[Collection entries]
►

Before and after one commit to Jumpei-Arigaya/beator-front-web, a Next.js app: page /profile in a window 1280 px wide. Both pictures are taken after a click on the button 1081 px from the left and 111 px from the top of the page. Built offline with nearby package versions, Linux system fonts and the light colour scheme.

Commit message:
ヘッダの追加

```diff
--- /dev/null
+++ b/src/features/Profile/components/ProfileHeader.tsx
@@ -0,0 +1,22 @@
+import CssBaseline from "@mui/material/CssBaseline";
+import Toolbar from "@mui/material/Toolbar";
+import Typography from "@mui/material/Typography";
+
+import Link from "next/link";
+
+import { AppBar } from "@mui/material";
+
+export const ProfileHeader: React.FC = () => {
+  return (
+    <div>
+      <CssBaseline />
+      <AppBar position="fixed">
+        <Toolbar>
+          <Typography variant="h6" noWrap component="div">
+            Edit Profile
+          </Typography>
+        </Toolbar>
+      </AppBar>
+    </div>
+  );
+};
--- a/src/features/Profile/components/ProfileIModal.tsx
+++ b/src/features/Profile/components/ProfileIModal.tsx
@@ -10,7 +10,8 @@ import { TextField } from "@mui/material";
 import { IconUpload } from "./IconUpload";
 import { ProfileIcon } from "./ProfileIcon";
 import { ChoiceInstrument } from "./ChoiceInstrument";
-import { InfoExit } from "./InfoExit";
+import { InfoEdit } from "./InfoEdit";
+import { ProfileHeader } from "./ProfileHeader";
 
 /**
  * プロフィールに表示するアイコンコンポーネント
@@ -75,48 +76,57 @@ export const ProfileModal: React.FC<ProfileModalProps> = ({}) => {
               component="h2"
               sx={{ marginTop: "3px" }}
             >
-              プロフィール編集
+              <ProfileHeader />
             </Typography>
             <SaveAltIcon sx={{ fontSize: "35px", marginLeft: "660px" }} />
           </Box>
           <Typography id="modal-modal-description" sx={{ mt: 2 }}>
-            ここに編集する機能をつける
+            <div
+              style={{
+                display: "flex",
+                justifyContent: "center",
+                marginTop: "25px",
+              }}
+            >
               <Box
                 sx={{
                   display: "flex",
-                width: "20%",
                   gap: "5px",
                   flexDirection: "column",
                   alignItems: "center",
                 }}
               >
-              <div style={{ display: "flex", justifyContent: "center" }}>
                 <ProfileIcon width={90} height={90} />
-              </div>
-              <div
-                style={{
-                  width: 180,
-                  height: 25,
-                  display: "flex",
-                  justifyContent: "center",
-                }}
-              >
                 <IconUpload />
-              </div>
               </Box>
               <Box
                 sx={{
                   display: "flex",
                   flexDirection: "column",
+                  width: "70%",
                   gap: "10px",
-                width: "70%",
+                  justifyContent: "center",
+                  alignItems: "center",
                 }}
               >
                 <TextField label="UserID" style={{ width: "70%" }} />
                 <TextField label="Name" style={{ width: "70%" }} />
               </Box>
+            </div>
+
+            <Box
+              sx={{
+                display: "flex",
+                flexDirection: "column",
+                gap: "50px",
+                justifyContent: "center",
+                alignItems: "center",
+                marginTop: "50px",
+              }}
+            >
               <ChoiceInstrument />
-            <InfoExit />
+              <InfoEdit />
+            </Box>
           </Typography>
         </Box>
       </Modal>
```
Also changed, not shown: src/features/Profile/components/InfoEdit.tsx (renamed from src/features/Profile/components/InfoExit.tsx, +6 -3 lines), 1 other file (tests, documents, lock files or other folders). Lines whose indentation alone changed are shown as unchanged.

◄
►

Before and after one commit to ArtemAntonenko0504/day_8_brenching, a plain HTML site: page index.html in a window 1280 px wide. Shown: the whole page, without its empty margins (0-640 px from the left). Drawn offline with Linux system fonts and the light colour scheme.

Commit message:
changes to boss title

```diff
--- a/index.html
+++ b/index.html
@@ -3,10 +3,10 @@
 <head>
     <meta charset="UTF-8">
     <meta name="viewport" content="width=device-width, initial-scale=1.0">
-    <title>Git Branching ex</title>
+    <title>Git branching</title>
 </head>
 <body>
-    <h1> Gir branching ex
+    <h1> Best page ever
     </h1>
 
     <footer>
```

◄
►

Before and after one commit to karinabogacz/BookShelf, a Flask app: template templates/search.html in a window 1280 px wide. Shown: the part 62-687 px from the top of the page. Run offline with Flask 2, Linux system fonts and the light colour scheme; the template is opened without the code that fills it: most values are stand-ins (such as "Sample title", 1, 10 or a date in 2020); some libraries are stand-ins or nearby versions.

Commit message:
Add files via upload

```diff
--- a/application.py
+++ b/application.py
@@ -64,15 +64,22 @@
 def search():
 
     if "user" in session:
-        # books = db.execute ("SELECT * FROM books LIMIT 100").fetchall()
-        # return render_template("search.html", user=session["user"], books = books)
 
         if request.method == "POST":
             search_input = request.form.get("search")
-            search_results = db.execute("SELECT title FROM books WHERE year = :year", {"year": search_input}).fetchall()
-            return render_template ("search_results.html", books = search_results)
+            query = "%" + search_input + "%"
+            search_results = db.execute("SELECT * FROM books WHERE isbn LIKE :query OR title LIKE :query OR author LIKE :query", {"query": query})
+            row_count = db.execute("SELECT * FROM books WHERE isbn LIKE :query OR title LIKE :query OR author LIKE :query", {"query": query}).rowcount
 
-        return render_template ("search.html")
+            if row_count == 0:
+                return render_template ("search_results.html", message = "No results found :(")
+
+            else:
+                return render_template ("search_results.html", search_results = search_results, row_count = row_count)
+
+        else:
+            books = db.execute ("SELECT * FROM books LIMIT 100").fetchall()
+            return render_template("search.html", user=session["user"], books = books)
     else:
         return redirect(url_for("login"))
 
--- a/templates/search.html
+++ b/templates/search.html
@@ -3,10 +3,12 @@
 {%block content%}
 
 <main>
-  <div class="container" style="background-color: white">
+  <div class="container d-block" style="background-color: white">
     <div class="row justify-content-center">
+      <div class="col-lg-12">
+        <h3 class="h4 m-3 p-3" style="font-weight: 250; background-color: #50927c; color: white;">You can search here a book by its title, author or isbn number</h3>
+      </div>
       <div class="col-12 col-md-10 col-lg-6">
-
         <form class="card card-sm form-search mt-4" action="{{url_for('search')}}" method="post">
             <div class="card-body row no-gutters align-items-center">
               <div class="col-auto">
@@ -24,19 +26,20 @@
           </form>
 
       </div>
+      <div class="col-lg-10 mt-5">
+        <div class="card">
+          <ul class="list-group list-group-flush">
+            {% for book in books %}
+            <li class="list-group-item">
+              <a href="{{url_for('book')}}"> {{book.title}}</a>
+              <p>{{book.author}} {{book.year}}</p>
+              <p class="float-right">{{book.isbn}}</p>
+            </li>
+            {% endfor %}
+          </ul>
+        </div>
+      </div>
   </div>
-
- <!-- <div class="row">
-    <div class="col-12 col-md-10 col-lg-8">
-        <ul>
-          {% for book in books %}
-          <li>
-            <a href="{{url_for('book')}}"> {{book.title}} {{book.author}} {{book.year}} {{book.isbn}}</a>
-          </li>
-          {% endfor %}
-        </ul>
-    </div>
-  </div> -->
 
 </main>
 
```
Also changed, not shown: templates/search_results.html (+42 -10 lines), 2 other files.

◄

**Task requirements**: Look through the entries. Copy out each line with "ProfileHeader" in it.

**Answer below**:
+++ b/src/features/Profile/components/ProfileHeader.tsx
+export const ProfileHeader: React.FC = () => {
+import { ProfileHeader } from "./ProfileHeader";
+              <ProfileHeader />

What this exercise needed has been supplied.